Claire Sadowniczak

Type of Porphyria

Acute Intermittent Porphyria (AIP)

Claire Sadowniczak of Orlando, Florida, is a member of the APF. She keeps the group encouraged and laughing. Her stories about her turtle Alamo are sheer delight and lessons in tenacity for all of us.

My mother and I have AIP; I started attacks at age 11. One thing that gives me great pleasure is rescuing a wild animal, nursing it back to health and releasing it back into the wild. One rescued 5" brown and black Florida mud turtle left me a present, an egg. It hatched on a freezing day, so I couldn't release it. The black hatchling was smaller than a dime, the shell still soft when I picked her up. I carried her in the palm of my hand as I was preparing a tank of gravel with a plastic sour cream lid as her "pond". We went to the pet store to try to find food small enough for her. They said I'd never keep her alive and she's now 11 years old. When I finally put her into her tank, she ran to the front glass begging me to pick her up again. She ignored my screaming Pomeranian who was jumping up and down in front of her tank. I named her Alamo for her courage in the face of danger.

Water turtles do not have salivary glands or pulmonary muscles to swallow air to breathe. After being out of the water awhile, her mouth dries out and her beak "squeaks". When this occurs, I put her back into her pond. Once I picked her out of her pond and put her on hubby's lap, so I could clean her tank. She doesn't like him so she began squeaking her beak when I left the room, begging to get off his lap!

She potty-trained herself, too. I kept a towel on my lap when I held her. She realized that I didn't like her mess and hasn't had an accident since she was six months old. She just squeaks her beak to ask to go back into her tank.

I feed her with a plastic spoon. Since she is in the snapping turtle family, I didn't want her to associate fingers with food. She'll swallow anything presented on a spoon, including medicine and will follow a spoon anywhere! She also loves TV and gets very involved. If a car explodes on a show, she'll open her mouth at the TV.

Once she had a respiratory infection; turtles can catch colds from people. The vet told me to add a heater and thermometer to her tank to keep the water at 80 degrees. She did not like either, popping the heater off its rubber suction cups and bashing it and the thermometer against the rocks till I removed them. It is HER home after all.

Alamo enjoys being an only child and will attack a mirror until it is removed. Although the breed is supposed to be "vicious", she is a sweety with me. She once saw a piece of shiny fuzz on my sweater that she wanted to eat. She very gently tried to get it with the side of her mouth so she would not accidentally bite me through the sweater.

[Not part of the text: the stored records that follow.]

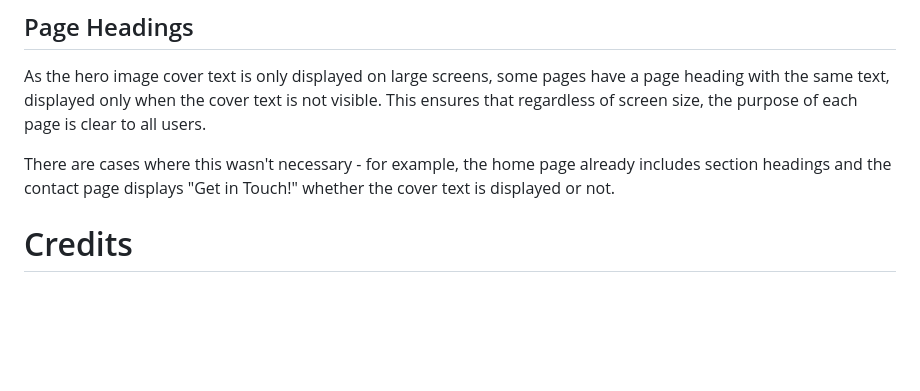
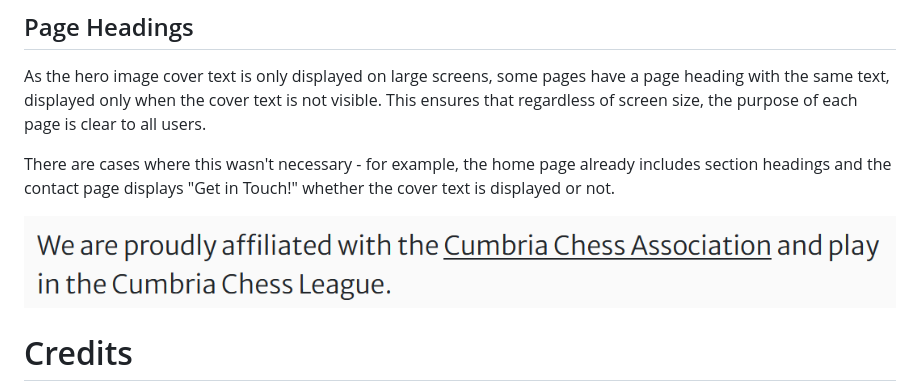
Before and after one commit to ejasquith/kendal-chess-club, a Markdown page: README.md, the part around the change. GitHub-like rendering; pictures changed too: docs/images/screenshots/body-link.png (added); blank space fills up the shorter version.

Commit message:
Add screenshot to links section in README.md

```diff
--- a/README.md
+++ b/README.md
@@ -142,6 +142,8 @@ As the hero image cover text is only displayed on large screens, some pages have
 
 There are cases where this wasn't necessary - for example, the home page already includes section headings and the contact page displays "Get in Touch!" whether the cover text is displayed or not.
 
+![An example of a hyperlink in the page body](docs/images/screenshots/body-link.png)
+
 # Credits
 
 - Screenshots in [COMPETITORS.md](docs/COMPETITORS.md) taken from:
```
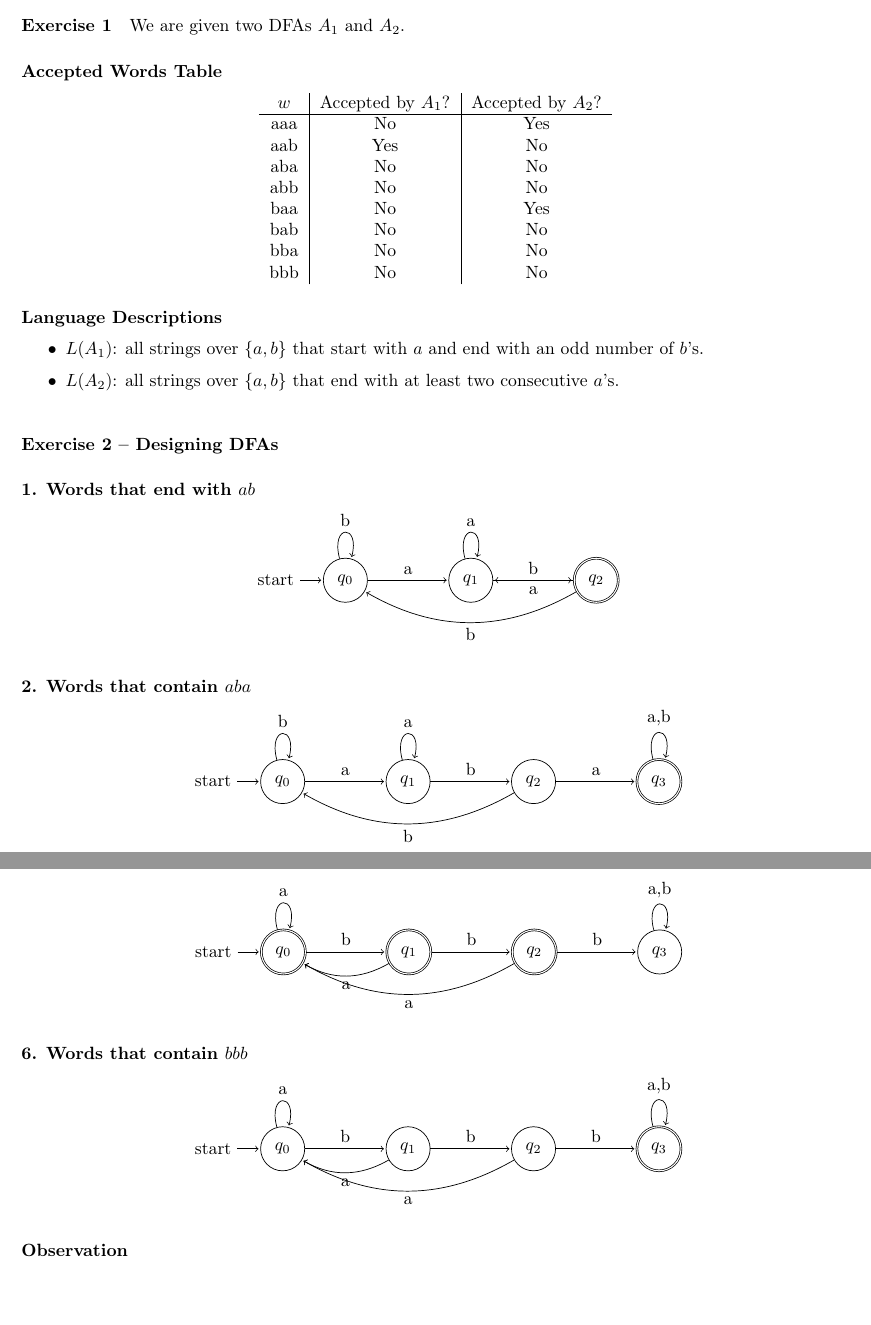
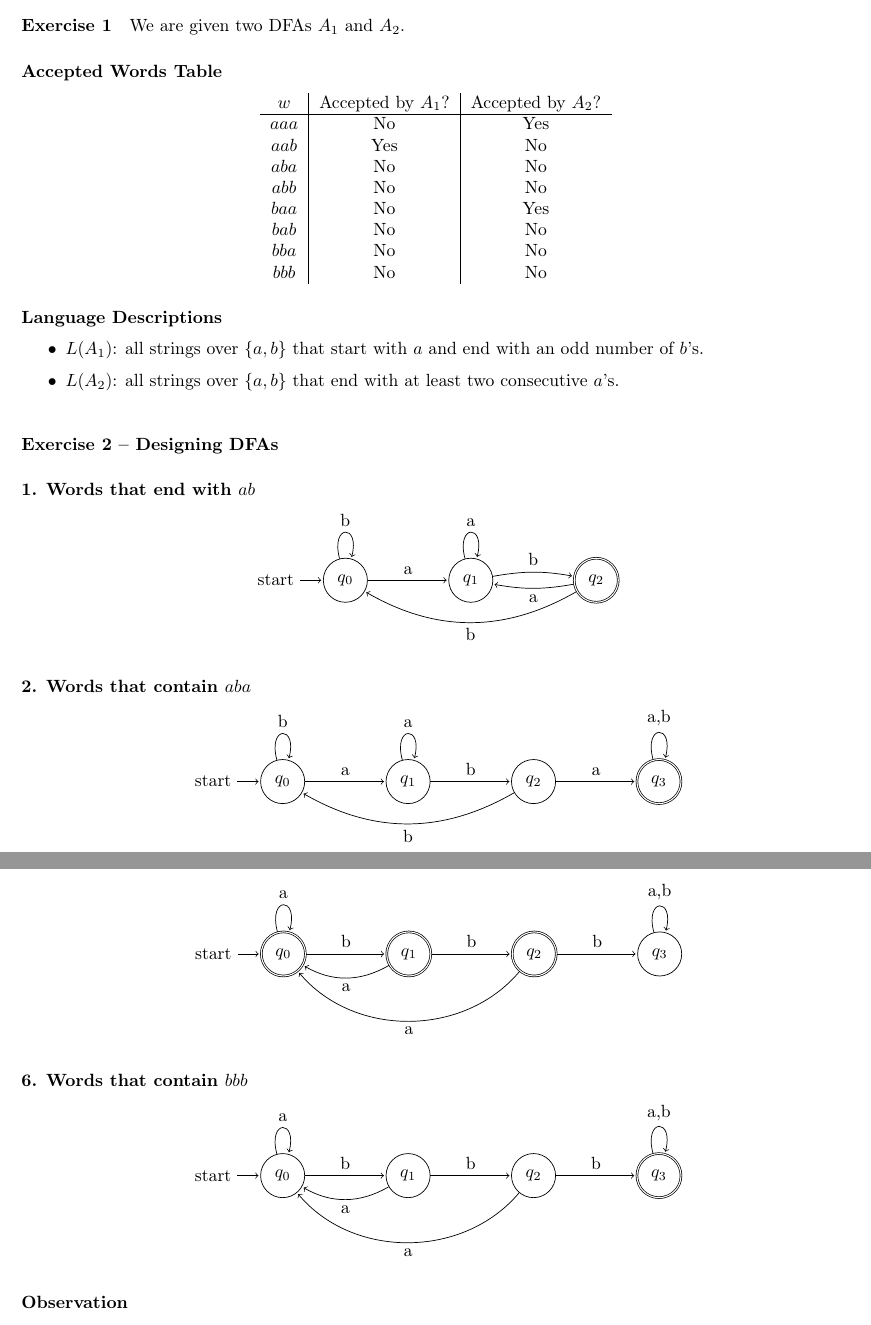
Before and after one commit to SwagCoder34/CPSC406, a LaTeX paper (report/report.tex): two parts of pages 2 and 3 of 3 before the commit and two parts of pages 2 and 3 of 4 after it, joined at a grey line, cut so that both start at the same text. Compiled offline with pdfLaTeX.

Commit message:
Visual update to DFAs for clarity

```diff
--- a/report/report.tex
+++ b/report/report.tex
@@ -97,14 +97,14 @@ We are given two DFAs $A_1$ and $A_2$.
 \begin{center}
 \begin{tabular}{c|c|c}
 $w$ & Accepted by $A_1$? & Accepted by $A_2$? \\ \hline
-aaa & No & Yes \\
-aab & Yes & No \\
-aba & No & No \\
-abb & No & No \\
-baa & No & Yes \\
-bab & No & No \\
-bba & No & No \\
-bbb & No & No \\
+$aaa$ & No & Yes \\
+$aab$ & Yes & No \\
+$aba$ & No & No \\
+$abb$ & No & No \\
+$baa$ & No & Yes \\
+$bab$ & No & No \\
+$bba$ & No & No \\
+$bbb$ & No & No \\
 \end{tabular}
 \end{center}
 
@@ -131,9 +131,9 @@ bbb & No & No \\
 (q0) edge [loop above] node {b} ()
      edge node {a} (q1)
 (q1) edge [loop above] node {a} ()
-     edge node {b} (q2)
-(q2) edge node {a} (q1)
-     edge[bend left] node {b} (q0);
+     edge [bend left = 10] node {b} (q2)
+(q2) edge [bend left = 10] node {a} (q1)
+     edge[bend left=30] node {b} (q0);
 \end{tikzpicture}
 \end{center}
 
@@ -201,7 +201,7 @@ Equivalent to forbidding substring $bbb$.
 (q1) edge node {b} (q2)
      edge[bend left] node {a} (q0)
 (q2) edge node {b} (q3)
-     edge[bend left] node {a} (q0)
+     edge[bend left = 50] node {a} (q0)
 (q3) edge[loop above] node {a,b} ();
 \end{tikzpicture}
 \end{center}
@@ -221,7 +221,7 @@ Equivalent to forbidding substring $bbb$.
 (q1) edge node {b} (q2)
      edge[bend left] node {a} (q0)
 (q2) edge node {b} (q3)
-     edge[bend left] node {a} (q0)
+     edge[bend left = 50] node {a} (q0)
 (q3) edge[loop above] node {a,b} ();
 \end{tikzpicture}
 \end{center}
```
Also changed, not shown: report/report.pdf, 6 other files.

I carry her around under the hem of my T-shirt or in a pocket for hours, and her little head comes out like a periscope to look around. She sits on my lap in the car. In the vet's office, Alamo watches the other animals from my lap and feels quite safe and content. I put her on the grass in the back yard for exercise, and she runs straight back to me. Definitely a lap turtle!

Alamo's Mother, Claire Sadowniczak
Prior to my diagnosis of Acute Intermittent Porphyria, I underwent abdominal surgery with sodium pentothal, went into cardiac arrest and a three month major porphyria attack. Therefore, when I learned that I needed gallbladder surgery, I was very nervous.

I found a general surgeon, Dr. Cesar Cabascango, who is not only familiar with porphyria, but I was his fifth patient with porphyria. Normally, with the laproscopic gallbladder procedure, you have surgery the same day as admission and go home the following morning. Because of my porphyria, Dr. Cabascango had me admitted the day before surgery, opened a central line with three ports in my chest, and infused large doses of dextrose. He continued to infuse dextrose during surgery and for an additional two and a half days in the hospital after surgery. By faxing information on porphyria to my insurance company, he even got them to approve the additional stay in the hospital. I did not suffer a porphyria attack whatsoever.

The surgery was performed at Florida Hospital Orlando. The Assistant Director of Anesthesiology handled my case personally, and brought me through the procedure with no problems. Everyone at the hospital researched porphyria, read the brochures from the American Porphyria Foundation that I provided, questioned me about it, and treated me with such special care that it was my most positive hospital experience ever.

Many people with porphyria have horror stories about past medical care, including myself, but things are improving and the brochures provided by the American Porphyria Foundation are a great benefit when distributed to health care professionals.